Every single entry that follows is to be retyped exactly.

Stored data entries
⁂

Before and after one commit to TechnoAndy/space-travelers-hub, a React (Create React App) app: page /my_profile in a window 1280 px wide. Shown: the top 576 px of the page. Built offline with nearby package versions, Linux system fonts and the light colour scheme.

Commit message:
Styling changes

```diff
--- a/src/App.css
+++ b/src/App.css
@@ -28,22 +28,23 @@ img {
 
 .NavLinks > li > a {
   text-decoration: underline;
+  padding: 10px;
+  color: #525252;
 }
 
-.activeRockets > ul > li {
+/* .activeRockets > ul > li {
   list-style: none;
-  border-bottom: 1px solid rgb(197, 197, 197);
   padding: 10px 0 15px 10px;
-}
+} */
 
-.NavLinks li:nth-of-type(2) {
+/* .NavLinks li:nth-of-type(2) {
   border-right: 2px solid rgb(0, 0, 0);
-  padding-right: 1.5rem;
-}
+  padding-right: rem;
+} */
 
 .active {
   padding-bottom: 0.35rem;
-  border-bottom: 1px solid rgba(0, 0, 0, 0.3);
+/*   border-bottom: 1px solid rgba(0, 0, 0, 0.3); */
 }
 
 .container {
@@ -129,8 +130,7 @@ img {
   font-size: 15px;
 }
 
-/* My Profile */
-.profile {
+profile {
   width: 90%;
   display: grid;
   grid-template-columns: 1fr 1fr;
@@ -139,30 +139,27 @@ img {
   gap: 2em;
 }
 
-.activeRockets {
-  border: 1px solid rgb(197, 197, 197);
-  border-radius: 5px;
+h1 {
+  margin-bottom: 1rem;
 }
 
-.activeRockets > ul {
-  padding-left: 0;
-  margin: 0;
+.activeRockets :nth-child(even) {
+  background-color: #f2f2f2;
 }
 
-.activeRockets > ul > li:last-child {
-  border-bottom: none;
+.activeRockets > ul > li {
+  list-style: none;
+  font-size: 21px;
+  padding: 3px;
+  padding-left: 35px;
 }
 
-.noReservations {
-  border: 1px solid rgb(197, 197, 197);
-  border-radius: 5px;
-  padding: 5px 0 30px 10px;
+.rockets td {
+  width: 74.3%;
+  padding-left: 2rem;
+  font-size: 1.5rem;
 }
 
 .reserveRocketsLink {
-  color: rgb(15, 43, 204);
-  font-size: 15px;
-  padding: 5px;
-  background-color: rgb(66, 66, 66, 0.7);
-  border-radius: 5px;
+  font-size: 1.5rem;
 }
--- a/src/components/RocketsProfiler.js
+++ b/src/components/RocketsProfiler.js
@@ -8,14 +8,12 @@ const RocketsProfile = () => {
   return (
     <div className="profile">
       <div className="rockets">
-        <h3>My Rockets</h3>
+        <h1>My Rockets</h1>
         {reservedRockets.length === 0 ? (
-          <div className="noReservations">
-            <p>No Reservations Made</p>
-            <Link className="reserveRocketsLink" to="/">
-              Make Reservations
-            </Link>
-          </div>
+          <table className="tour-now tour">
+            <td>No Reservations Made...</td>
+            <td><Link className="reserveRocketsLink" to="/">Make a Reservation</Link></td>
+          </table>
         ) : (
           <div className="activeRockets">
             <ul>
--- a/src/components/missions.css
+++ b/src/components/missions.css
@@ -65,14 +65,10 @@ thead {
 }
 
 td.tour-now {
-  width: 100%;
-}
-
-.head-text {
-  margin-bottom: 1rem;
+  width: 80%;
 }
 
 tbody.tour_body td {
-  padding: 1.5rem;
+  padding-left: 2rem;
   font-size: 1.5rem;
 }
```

⁂

(ANSWER SECTION):
Before and after one commit to TechnoAndy/space-travelers-hub, a React (Create React App) app: page /my_profile in a window 1280 px wide. Shown: the top 576 px of the page. Built offline with nearby package versions, Linux system fonts and the light colour scheme.

Commit message:
Styling changes

```diff
--- a/src/App.css
+++ b/src/App.css
@@ -28,22 +28,23 @@ img {
 
 .NavLinks > li > a {
   text-decoration: underline;
+  padding: 10px;
+  color: #525252;
 }
 
-.activeRockets > ul > li {
+/* .activeRockets > ul > li {
   list-style: none;
-  border-bottom: 1px solid rgb(197, 197, 197);
   padding: 10px 0 15px 10px;
-}
+} */
 
-.NavLinks li:nth-of-type(2) {
+/* .NavLinks li:nth-of-type(2) {
   border-right: 2px solid rgb(0, 0, 0);
-  padding-right: 1.5rem;
-}
+  padding-right: rem;
+} */
 
 .active {
   padding-bottom: 0.35rem;
-  border-bottom: 1px solid rgba(0, 0, 0, 0.3);
+/*   border-bottom: 1px solid rgba(0, 0, 0, 0.3); */
 }
 
 .container {
@@ -129,8 +130,7 @@ img {
   font-size: 15px;
 }
 
-/* My Profile */
-.profile {
+profile {
   width: 90%;
   display: grid;
   grid-template-columns: 1fr 1fr;
@@ -139,30 +139,27 @@ img {
   gap: 2em;
 }
 
-.activeRockets {
-  border: 1px solid rgb(197, 197, 197);
-  border-radius: 5px;
+h1 {
+  margin-bottom: 1rem;
 }
 
-.activeRockets > ul {
-  padding-left: 0;
-  margin: 0;
+.activeRockets :nth-child(even) {
+  background-color: #f2f2f2;
 }
 
-.activeRockets > ul > li:last-child {
-  border-bottom: none;
+.activeRockets > ul > li {
+  list-style: none;
+  font-size: 21px;
+  padding: 3px;
+  padding-left: 35px;
 }
 
-.noReservations {
-  border: 1px solid rgb(197, 197, 197);
-  border-radius: 5px;
-  padding: 5px 0 30px 10px;
+.rockets td {
+  width: 74.3%;
+  padding-left: 2rem;
+  font-size: 1.5rem;
 }
 
 .reserveRocketsLink {
-  color: rgb(15, 43, 204);
-  font-size: 15px;
-  padding: 5px;
-  background-color: rgb(66, 66, 66, 0.7);
-  border-radius: 5px;
+  font-size: 1.5rem;
 }
--- a/src/components/RocketsProfiler.js
+++ b/src/components/RocketsProfiler.js
@@ -8,14 +8,12 @@ const RocketsProfile = () => {
   return (
     <div className="profile">
       <div className="rockets">
-        <h3>My Rockets</h3>
+        <h1>My Rockets</h1>
         {reservedRockets.length === 0 ? (
-          <div className="noReservations">
-            <p>No Reservations Made</p>
-            <Link className="reserveRocketsLink" to="/">
-              Make Reservations
-            </Link>
-          </div>
+          <table className="tour-now tour">
+            <td>No Reservations Made...</td>
+            <td><Link className="reserveRocketsLink" to="/">Make a Reservation</Link></td>
+          </table>
         ) : (
           <div className="activeRockets">
             <ul>
--- a/src/components/missions.css
+++ b/src/components/missions.css
@@ -65,14 +65,10 @@ thead {
 }
 
 td.tour-now {
-  width: 100%;
-}
-
-.head-text {
-  margin-bottom: 1rem;
+  width: 80%;
 }
 
 tbody.tour_body td {
-  padding: 1.5rem;
+  padding-left: 2rem;
   font-size: 1.5rem;
 }
```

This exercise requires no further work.